I had 20 years to eat at Noah’s Ark restaurant in St. Charles before it closed in 2000, but I never did.  With a lot of land and a highly visible location developers were interested. New Urbanist developer Greg Whittaker, of New Town at St. Charles, bought the site. He hired Duany Platter-Zyberk (DPZ) to plan a New Urbanist project to be called Plaza at Noah’s Ark.

December 2006:

The multi-use development is planned on 26.8 acres occupied by the former Noah’s Ark restaurant and motel and a small subdivision. The area was developed in the 1960s, but the restaurant closed in 2000 and the hotel two years later.

Plans include an 18-story high-rise residential complex, an outdoor ice rink, a movie theater, a 150-room upscale hotel, restaurants and a parking garage that could include 1,827 spaces. (Post-Dispatch)

March 2007:

The 26.8-acre high-density development is planned for the site of the former Noah’s Ark restaurant and motel at the southeast corner of the Interstate 70 and South Fifth Street interchange.
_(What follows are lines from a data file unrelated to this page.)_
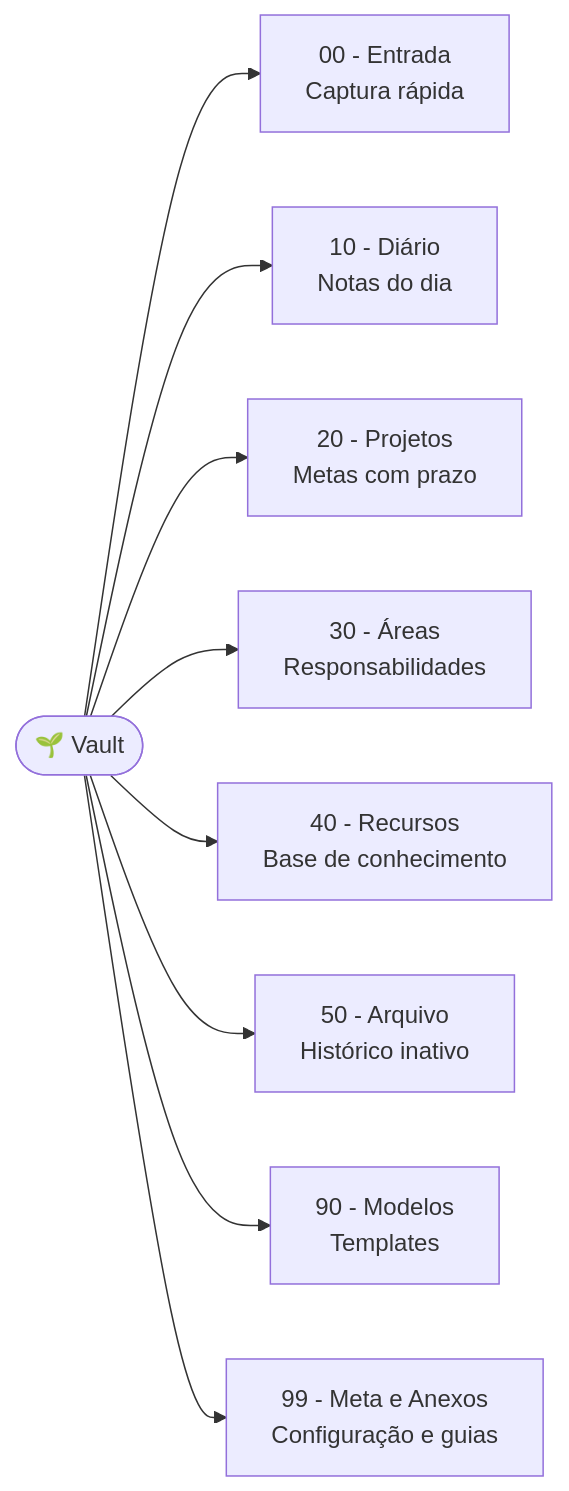
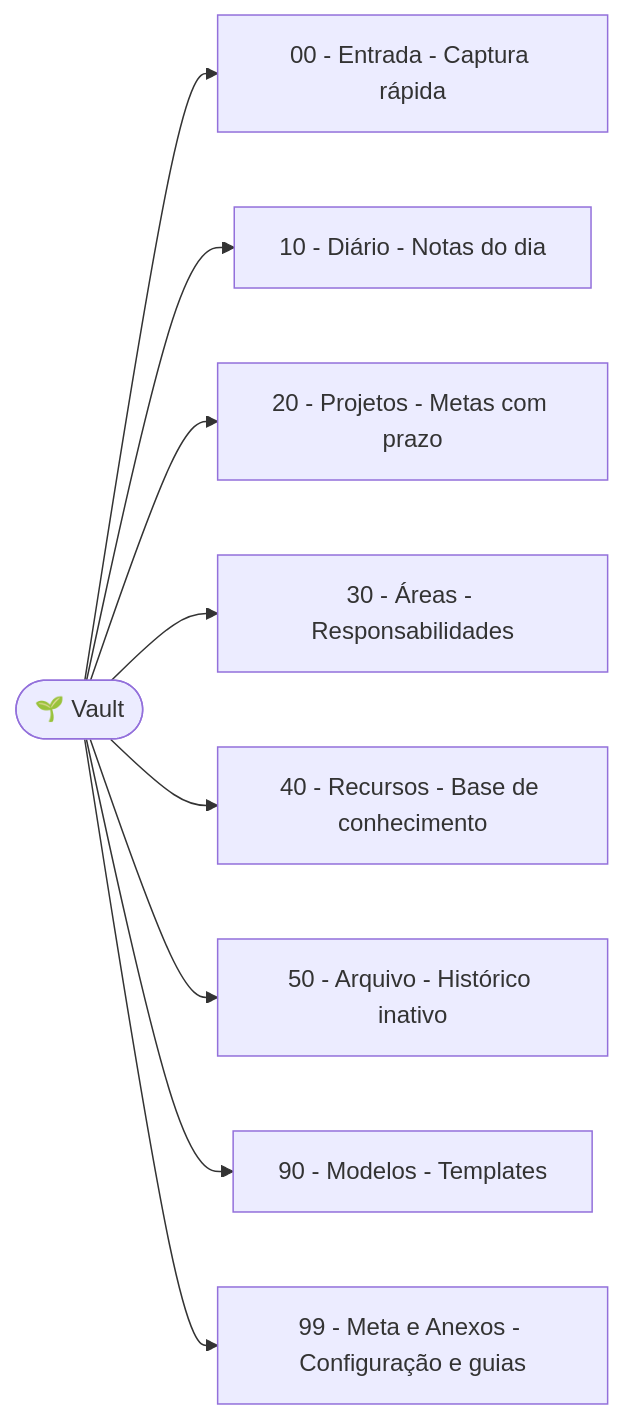
Before and after one commit to aretw0/vault-seed: the diagram in 99 - Meta e Anexos/Entendendo a Estrutura de Pastas.md, drawn with Mermaid. The commit also changed 1 other file, not shown here.

Commit message:
fix(mdt): replace \n with dash in para-structure diagram labels

````diff
--- a/99 - Meta e Anexos/Entendendo a Estrutura de Pastas.md
+++ b/99 - Meta e Anexos/Entendendo a Estrutura de Pastas.md
@@ -30,12 +30,12 @@
 ```mermaid
 graph LR
     Vault(["🌱 Vault"])
-    Vault --> E["00 - Entrada\nCaptura rápida"]
-    Vault --> D["10 - Diário\nNotas do dia"]
-    Vault --> P["20 - Projetos\nMetas com prazo"]
-    Vault --> A["30 - Áreas\nResponsabilidades"]
-    Vault --> R["40 - Recursos\nBase de conhecimento"]
-    Vault --> Arq["50 - Arquivo\nHistórico inativo"]
-    Vault --> M["90 - Modelos\nTemplates"]
-    Vault --> Meta["99 - Meta e Anexos\nConfiguração e guias"]
+    Vault --> E["00 - Entrada - Captura rápida"]
+    Vault --> D["10 - Diário - Notas do dia"]
+    Vault --> P["20 - Projetos - Metas com prazo"]
+    Vault --> A["30 - Áreas - Responsabilidades"]
+    Vault --> R["40 - Recursos - Base de conhecimento"]
+    Vault --> Arq["50 - Arquivo - Histórico inativo"]
+    Vault --> M["90 - Modelos - Templates"]
+    Vault --> Meta["99 - Meta e Anexos - Configuração e guias"]
 ```
````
Plans call for an 18-story residential building with a minimum of 518 units costing about $250,000 each, retail shops, a movie theater, a 10- to 14-story hotel, an outdoor ice rink and a multilevel, vertical parking garage. (Post-Dispatch)

November 2011:
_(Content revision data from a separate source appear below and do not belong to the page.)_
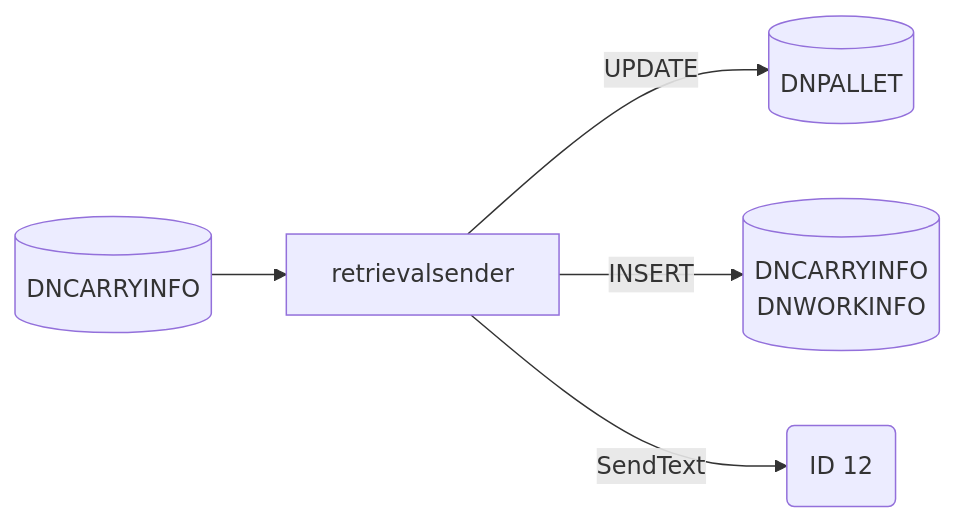
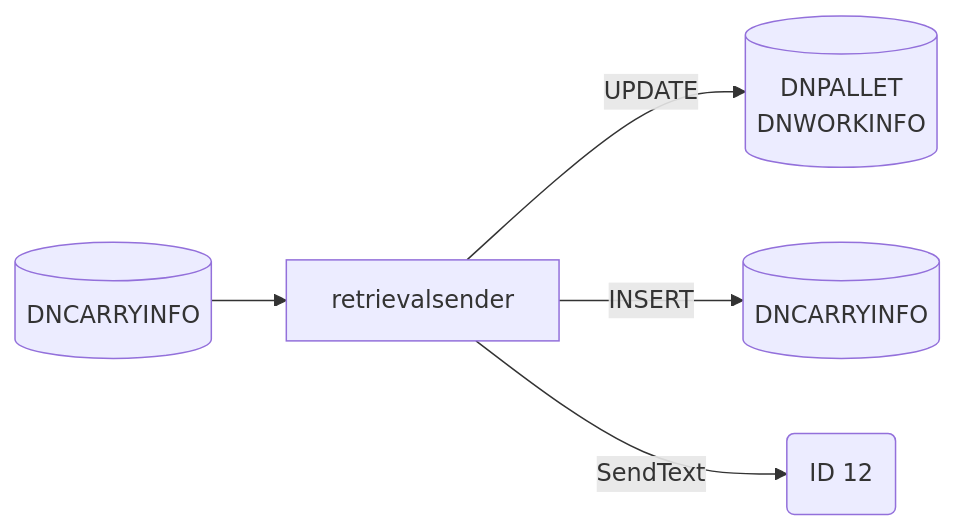
One commit to luthfiadityaa/SimeDarby-Wiki changed the fifth of 17 diagrams in Basic-Design/DFD-WMS/Retrieval/QC-Setting/Retrieval-for-QC-Start.md. Above: the diagram before and after it, drawn with Mermaid. The commit also changed other lines of this file, not shown here.

```diff
--- a/Basic-Design/DFD-WMS/Retrieval/QC-Setting/Retrieval-for-QC-Start.md
+++ b/Basic-Design/DFD-WMS/Retrieval/QC-Setting/Retrieval-for-QC-Start.md
@@ -228,24 +228,24 @@
 ::: mermaid
 flowchart LR
 
 retrievalsender-input[("
 DNCARRYINFO
 ")]
 
 retrievalsender-update[("
 DNPALLET
+DNWORKINFO
 ")]
 
 retrievalsender-insert[("
 DNCARRYINFO
-DNWORKINFO
 ")]
 
 id12msg("
 ID 12
 ")
 
 retrievalsender-input-->retrievalsender--> |UPDATE| retrievalsender-update
 retrievalsender--> |INSERT| retrievalsender-insert
 retrievalsender--> |SendText| id12msg
 :::
```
The site plan allows for 17 buildings, as many as 12 of which would be one or two stories tall. None would be taller than six stories.

An earlier plan called for 27 buildings ranging from one to 18 stories and set aside 374,200 square feet for commercial space and 759,600 for residential units.

Under the current plan, commercial square footage will range from 561,575 to 1,147,275. Residential square footage can be from 505,000 to 602,000, with an average unit size of 971 square feet.

Construction of the second building is expected to begin sometime in 2012, Buralli said. The 300,000-square-foot building would include the site’s 196 residential units. Cullinan doesn’t plan to sell any of the residential units for now. (Post-Dispatch)

April 2013:

Peoria, Ill.-based Cullinan bought the property in January 2007 from Whittaker Homes, which had acquired the site for a project then called the Plaza at Noah’s Ark. Cullinan renamed it and reached a new development agreement with the city, but the recession delayed construction. The City Council in January 2010 approved $40 million in bonds to help get it going, and in July 2011 approved a revised plan calling for more commercial square footage, less residential space and fewer buildings than Whittaker proposed. (Post-Dispatch)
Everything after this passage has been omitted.